Stored data entries:
######
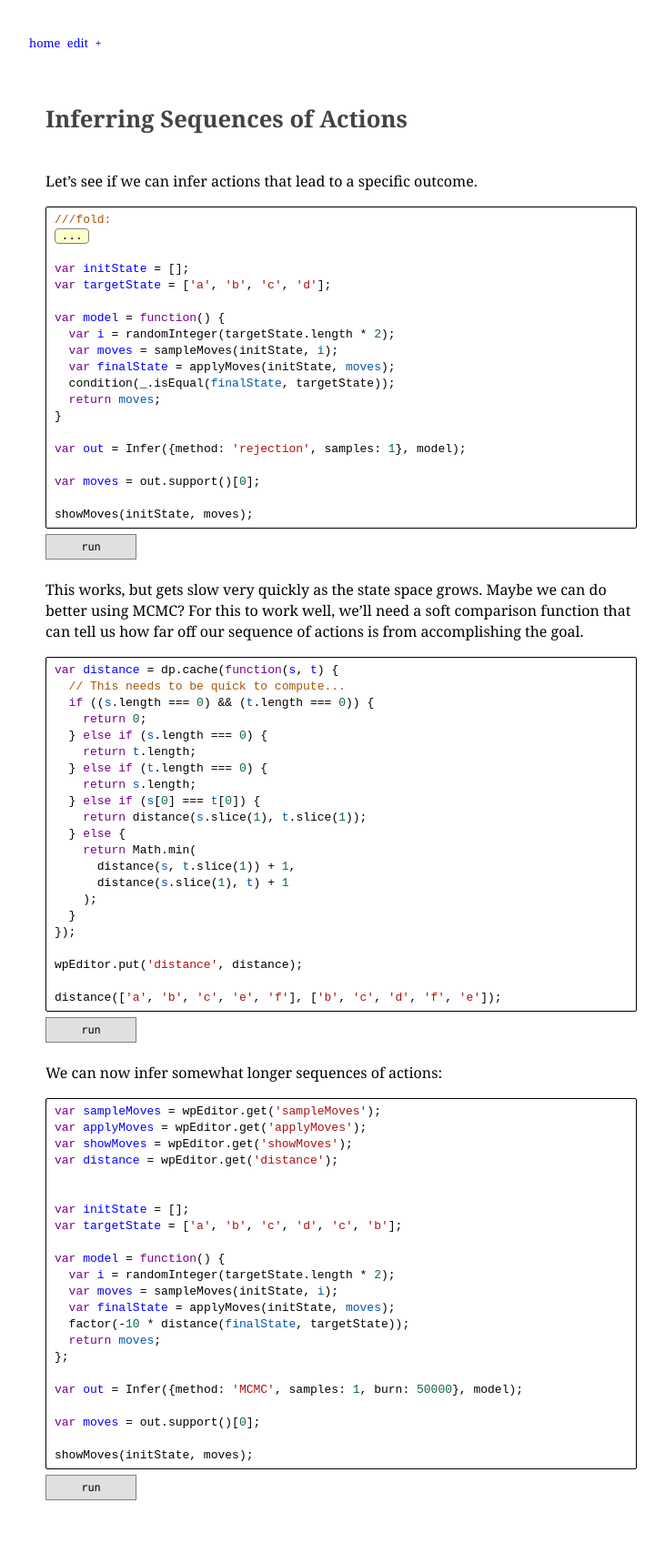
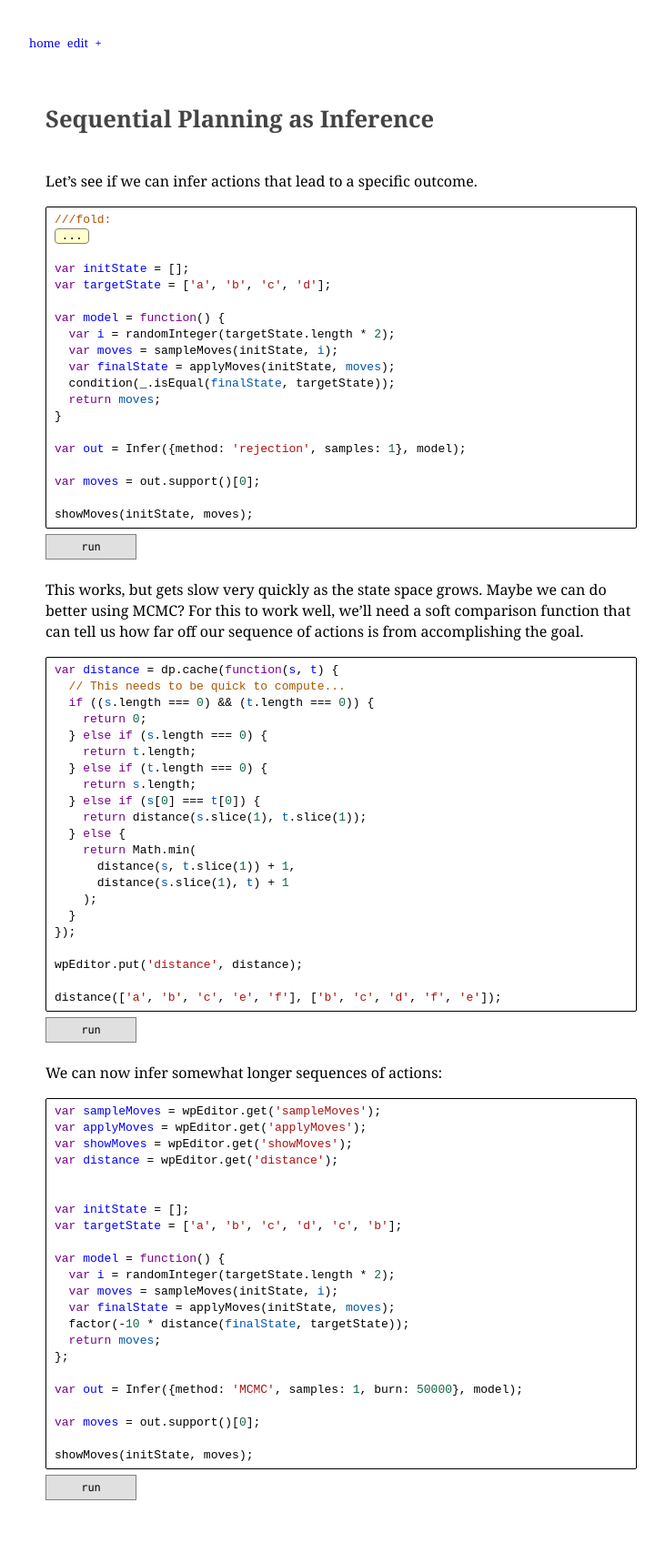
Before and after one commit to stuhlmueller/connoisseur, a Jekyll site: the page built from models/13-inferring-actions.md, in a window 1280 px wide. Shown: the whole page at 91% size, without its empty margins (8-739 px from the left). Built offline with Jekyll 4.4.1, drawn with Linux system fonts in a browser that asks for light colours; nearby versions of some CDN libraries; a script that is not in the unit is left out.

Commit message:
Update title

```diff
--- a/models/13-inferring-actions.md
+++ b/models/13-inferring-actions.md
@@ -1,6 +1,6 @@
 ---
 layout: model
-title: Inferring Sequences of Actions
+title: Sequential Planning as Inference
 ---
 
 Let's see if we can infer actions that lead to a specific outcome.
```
######
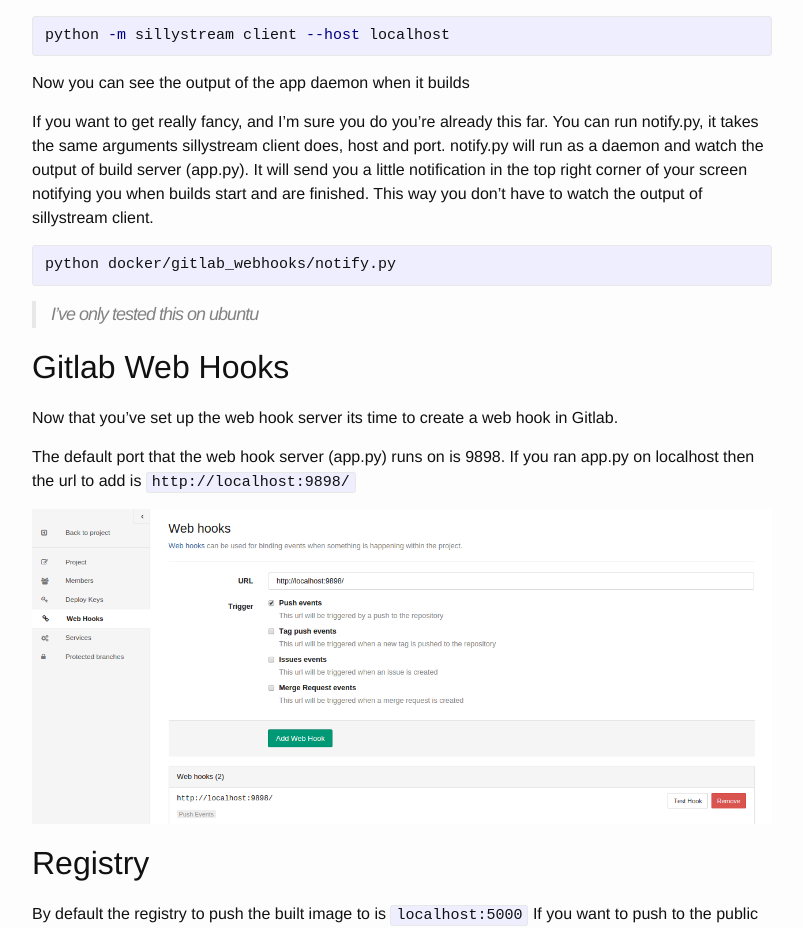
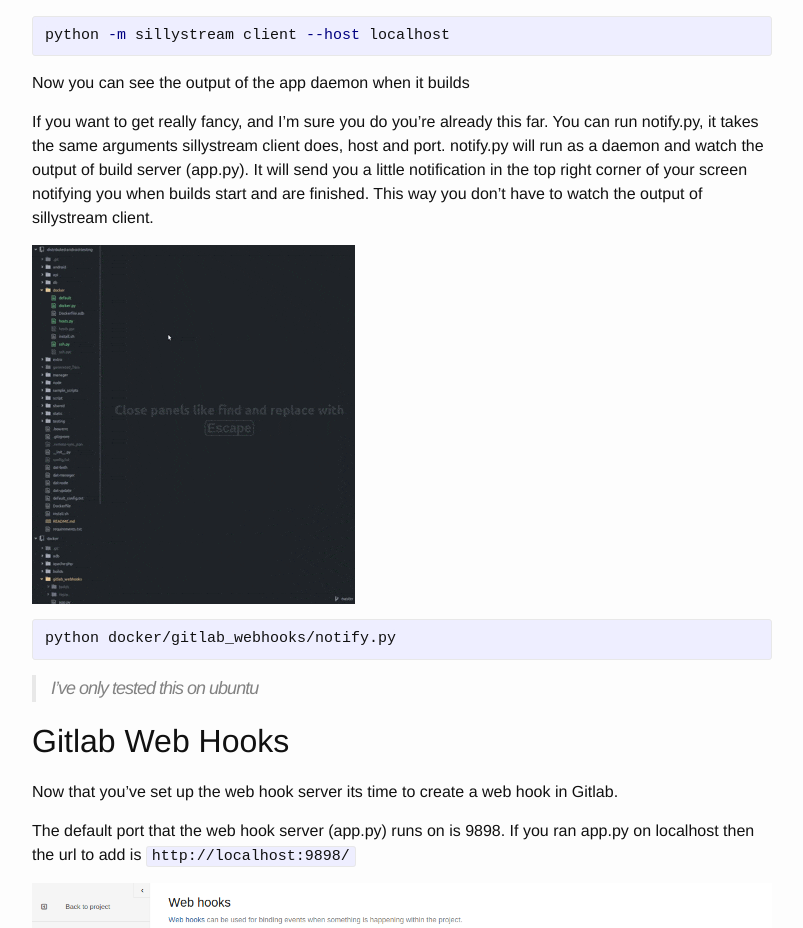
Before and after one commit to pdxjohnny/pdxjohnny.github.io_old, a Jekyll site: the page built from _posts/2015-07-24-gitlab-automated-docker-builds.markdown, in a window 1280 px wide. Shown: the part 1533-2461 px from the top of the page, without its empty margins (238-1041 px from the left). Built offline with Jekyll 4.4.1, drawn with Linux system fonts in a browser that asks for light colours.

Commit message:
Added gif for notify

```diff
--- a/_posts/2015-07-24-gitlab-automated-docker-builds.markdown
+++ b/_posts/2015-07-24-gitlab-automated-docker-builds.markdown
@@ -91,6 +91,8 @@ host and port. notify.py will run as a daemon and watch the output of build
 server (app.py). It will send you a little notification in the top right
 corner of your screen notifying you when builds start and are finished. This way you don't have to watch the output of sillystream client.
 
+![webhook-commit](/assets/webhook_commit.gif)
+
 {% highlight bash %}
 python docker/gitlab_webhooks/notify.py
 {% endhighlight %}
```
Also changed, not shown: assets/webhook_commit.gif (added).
######
- _Work instruction_
Reply with nothing but the number of lines in the data above that contain "title".

- _Solved exercise_
3